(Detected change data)
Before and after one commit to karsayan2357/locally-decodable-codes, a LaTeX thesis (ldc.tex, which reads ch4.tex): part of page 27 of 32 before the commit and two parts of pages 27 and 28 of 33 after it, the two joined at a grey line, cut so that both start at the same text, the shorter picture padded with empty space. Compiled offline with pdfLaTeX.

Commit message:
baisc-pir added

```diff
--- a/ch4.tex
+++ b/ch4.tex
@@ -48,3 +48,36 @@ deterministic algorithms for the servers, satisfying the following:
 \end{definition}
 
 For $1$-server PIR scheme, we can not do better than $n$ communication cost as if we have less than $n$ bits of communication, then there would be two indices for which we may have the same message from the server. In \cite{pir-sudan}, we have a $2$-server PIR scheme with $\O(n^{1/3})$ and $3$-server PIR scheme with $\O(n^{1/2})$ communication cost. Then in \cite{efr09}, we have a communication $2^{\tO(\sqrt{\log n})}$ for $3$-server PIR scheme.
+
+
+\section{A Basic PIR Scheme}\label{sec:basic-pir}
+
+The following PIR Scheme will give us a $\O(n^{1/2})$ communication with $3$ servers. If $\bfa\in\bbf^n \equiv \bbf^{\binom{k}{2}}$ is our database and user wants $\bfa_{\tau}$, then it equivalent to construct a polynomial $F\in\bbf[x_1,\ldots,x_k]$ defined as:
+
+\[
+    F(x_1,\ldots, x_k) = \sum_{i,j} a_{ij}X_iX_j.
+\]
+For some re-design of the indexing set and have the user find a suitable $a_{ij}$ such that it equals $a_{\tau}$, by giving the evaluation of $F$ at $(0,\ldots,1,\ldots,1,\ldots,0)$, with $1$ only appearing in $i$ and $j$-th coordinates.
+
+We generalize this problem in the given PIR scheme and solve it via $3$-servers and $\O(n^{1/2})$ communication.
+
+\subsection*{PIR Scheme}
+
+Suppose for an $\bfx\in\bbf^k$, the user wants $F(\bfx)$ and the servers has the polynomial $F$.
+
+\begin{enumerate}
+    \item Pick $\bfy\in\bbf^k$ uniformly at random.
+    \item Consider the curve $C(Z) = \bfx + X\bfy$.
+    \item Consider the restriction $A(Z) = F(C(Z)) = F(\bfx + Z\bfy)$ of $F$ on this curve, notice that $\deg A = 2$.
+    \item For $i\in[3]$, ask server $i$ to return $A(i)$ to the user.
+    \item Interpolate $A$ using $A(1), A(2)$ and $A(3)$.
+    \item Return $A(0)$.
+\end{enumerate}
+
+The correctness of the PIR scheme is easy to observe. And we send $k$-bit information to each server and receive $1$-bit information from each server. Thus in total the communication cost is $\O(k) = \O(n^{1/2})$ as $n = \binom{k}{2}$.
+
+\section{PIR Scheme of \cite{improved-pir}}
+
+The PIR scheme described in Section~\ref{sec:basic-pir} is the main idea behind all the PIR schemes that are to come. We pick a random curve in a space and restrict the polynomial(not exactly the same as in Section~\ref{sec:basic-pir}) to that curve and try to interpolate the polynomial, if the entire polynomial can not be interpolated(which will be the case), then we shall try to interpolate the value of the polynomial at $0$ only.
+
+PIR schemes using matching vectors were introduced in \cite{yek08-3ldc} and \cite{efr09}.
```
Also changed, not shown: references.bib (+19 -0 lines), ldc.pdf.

--

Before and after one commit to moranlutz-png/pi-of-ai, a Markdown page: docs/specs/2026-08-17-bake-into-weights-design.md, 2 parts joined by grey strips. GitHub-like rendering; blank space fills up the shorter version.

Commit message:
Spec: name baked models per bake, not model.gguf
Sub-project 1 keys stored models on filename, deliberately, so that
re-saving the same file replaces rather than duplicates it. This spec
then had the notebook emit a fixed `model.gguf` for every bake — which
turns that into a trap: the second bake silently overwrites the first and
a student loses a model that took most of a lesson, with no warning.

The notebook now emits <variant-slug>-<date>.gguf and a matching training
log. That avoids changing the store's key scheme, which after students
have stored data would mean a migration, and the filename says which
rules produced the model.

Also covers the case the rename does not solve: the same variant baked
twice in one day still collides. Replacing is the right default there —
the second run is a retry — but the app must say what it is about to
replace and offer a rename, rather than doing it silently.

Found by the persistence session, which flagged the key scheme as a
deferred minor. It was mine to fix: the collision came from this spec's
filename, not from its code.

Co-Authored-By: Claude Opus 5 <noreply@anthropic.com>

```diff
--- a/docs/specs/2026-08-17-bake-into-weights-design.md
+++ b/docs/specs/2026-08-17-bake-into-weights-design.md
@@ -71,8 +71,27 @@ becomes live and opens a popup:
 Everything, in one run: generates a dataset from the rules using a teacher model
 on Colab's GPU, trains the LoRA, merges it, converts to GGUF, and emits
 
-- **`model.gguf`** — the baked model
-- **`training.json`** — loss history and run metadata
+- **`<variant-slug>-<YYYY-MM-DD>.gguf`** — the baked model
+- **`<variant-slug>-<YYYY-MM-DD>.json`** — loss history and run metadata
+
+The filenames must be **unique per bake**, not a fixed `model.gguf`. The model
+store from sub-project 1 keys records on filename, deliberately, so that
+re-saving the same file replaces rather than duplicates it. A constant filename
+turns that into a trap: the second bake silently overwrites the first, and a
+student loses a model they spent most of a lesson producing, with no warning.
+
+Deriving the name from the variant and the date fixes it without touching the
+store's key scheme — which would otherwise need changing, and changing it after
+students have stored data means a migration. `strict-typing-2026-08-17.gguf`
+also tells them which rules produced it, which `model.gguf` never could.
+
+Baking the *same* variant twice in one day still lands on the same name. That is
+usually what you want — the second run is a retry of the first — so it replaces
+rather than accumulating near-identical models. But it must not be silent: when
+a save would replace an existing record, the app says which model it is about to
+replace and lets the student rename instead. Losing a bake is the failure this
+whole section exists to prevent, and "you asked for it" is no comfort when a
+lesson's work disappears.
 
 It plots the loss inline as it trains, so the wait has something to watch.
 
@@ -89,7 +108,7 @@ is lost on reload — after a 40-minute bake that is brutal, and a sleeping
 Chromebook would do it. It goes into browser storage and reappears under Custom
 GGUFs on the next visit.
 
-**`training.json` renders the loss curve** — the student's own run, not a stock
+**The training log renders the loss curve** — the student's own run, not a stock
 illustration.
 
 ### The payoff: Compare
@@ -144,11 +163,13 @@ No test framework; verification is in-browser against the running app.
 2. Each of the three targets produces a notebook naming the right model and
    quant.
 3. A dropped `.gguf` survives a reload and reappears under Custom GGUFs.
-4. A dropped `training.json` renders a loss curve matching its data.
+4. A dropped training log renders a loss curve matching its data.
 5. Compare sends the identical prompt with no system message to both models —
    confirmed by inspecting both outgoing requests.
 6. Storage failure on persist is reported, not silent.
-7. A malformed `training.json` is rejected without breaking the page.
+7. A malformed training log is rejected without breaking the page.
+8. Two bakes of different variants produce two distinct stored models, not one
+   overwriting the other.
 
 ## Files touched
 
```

### Work required:
Filter the entries down to the lines containing "training". Copy each of those lines.

### Task solution:
The notebook now emits <variant-slug>-<date>.gguf and a matching training
-- **`training.json`** — loss history and run metadata
-**`training.json` renders the loss curve** — the student's own run, not a stock
+**The training log renders the loss curve** — the student's own run, not a stock
-4. A dropped `training.json` renders a loss curve matching its data.
+4. A dropped training log renders a loss curve matching its data.
-7. A malformed `training.json` is rejected without breaking the page.
+7. A malformed training log is rejected without breaking the page.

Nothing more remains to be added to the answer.